After East Palestine derailment, experts say a similar train disaster in CT is less likely
Most hazardous materials in Connecticut are transported on interstate highways, rather than train tracks, presenting fewer opportunities for toxic train spills.
As federal agencies continue to investigate the train derailment in East Palestine, Ohio, experts here in Connecticut say the state is at lower risk for a similar calamity.
Trains carrying hazardous material have derailed half a dozen times in Connecticut over the last decade, according to federal records. While those derailments caused nearly half a million dollars in damage to tracks and equipment, none led to the release of harmful substances, the records show.
The relatively low occurrence of freight rail accidents in the state isn’t surprising because trains move only a small portion of freight that passes through the region, said Jim Cameron, former chairman of the Connecticut Rail Commuter Council.
Cameron, who writes about transportation issues as a columnist for CT Mirror, said Connecticut’s railroads were instrumental to the state’s development, especially along the coast. But today, most hazardous materials are transported on interstate highways, rather than train tracks.
“I’m not really concerned about safety on our railroads within the state, at least from the point of view of dangerous derailments,” Cameron said. “Yes, tracks do split. Occasionally, a car may derail, but we’re not talking about anything close to the kind of conditions that we've seen in East Palestine.”
Investigators probing the February 2023 derailment in Ohio have focused on an overheated wheel bearing as the potential cause. Fourteen cars carrying vinyl chloride, a toxic chemical associated with liver cancer and other cancers, were involved in the crash, sparking health and environmental concerns in the area.
East Palestine, located near the Ohio-Pennsylvania border, is home to about 4,700 people.
While the derailment garnered national attention, such accidents are less common today because rail safety has improved drastically over the last century, said Allan Zarembski, a professor at the University of Delaware and director of the school’s railroad engineering and safety program.
Congress and the Federal Railroad Administration implemented key safety measures, spurred by fatal accidents in the early 2000s. Those measures include instituting speed limits and installing so-called Positive Train Control (PTC) technology, designed to prevent trains from colliding with each other, going off the rails at high speed, passing into work zones or traveling onto the wrong track.
In 2008, Congress mandated installation of PTC systems on main line railroads that carry passenger trains and trains carrying certain hazardous materials. According to the Association of American Railroads, PTC is now in operation on all required stretches of passenger and freight rail in the U.S.
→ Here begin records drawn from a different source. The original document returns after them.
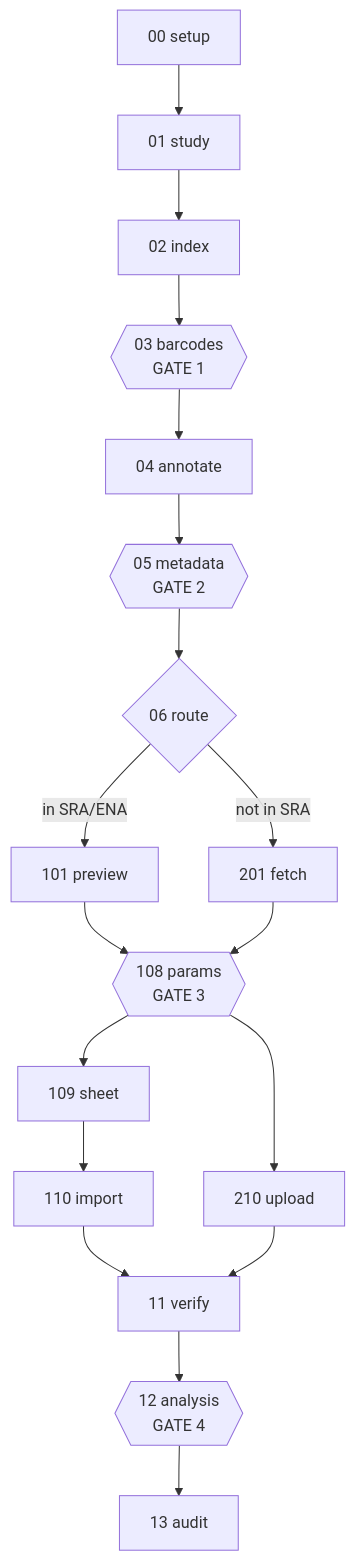
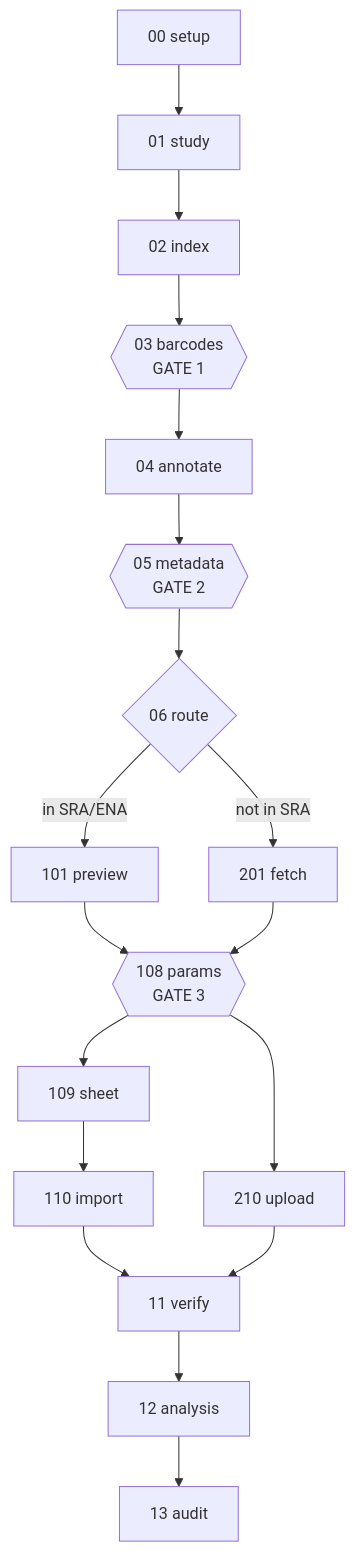
One commit to Chromojones/ClawBio changed the diagram in skills/flow-compile/SKILL.md. Above: the diagram before and after it, drawn with Mermaid. The commit also changed other lines of this file and 6 other files, not shown here.

````diff
--- a/skills/flow-compile/SKILL.md
+++ b/skills/flow-compile/SKILL.md
@@ -137,12 +137,12 @@
 ```mermaid
 flowchart TD
     S00[00 setup] --> S01[01 study] --> S02[02 index] --> S03{{03 barcodes<br/>GATE 1}}
     S03 --> S04[04 annotate] --> S05{{05 metadata<br/>GATE 2}} --> S06{06 route}
     S06 -->|in SRA/ENA| D101[101 preview]
     S06 -->|not in SRA| L201[201 fetch]
     D101 --> P108{{108 params<br/>GATE 3}}
     L201 --> P108
     P108 --> D109[109 sheet] --> D110[110 import] --> V11[11 verify]
     P108 --> L210[210 upload] --> V11
-    V11 --> A12{{12 analysis<br/>GATE 4}} --> A13[13 audit]
+    V11 --> A12[12 analysis] --> A13[13 audit]
 ```
````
Rail operators have also taken steps to reduce the likelihood of chemical spills by reinforcing tank cars.
Accidents are now caused by less common events, which can be difficult to spot and prevent, Zarembski said.
“The problem is that there is no low-hanging fruit,” Zarembski said. “There’s no ‘Oh my god, if you only did this thing, everything would be wonderful,’ type of situation. Now what we’re doing is we’re taking up the unusual events, the low probability of occurrence events, the rare events, which still happen.”
Connecticut has 207 miles of railroad, including privately-owned freight rails that operate under federal common carrier regulations.
Shipments containing some 1.5 million tons of freight originate on these Connecticut tracks, containing primarily non-metallic minerals, waste, scrap, lumber, food, consumer goods and petroleum products.
Much of that freight transportation is conducted by Genesee & Wyoming, a private company that runs some 100 short-line and regional railroads in the United States, including the Connecticut Southern Railroad, the New England Central Railroad and the Providence & Worcester Railroad in Connecticut. The company reported 22 derailments in North America in 2021, the most recent year it has reported data.
The company did not respond to multiple requests for comment regarding its safety program.
Norfolk Southern, the rail company involved in the Ohio crash, said it will add more safety measures, including increasing the use of detectors that spot overheating bearings.
Meanwhile, Ohio Sens. Sherrod Brown and J.D. Vance introduced the Railway Safety Act of 2023, which, according to the Associated Press, would require railroads to create disaster plans and tell emergency response commissions what hazardous materials are going through their states.
Norfolk Southern is under investigation by the National Transportation Safety Board and the Federal Railroad Administration for five significant accidents involving the company since December 2021. It’s the first such rail investigation since 2014.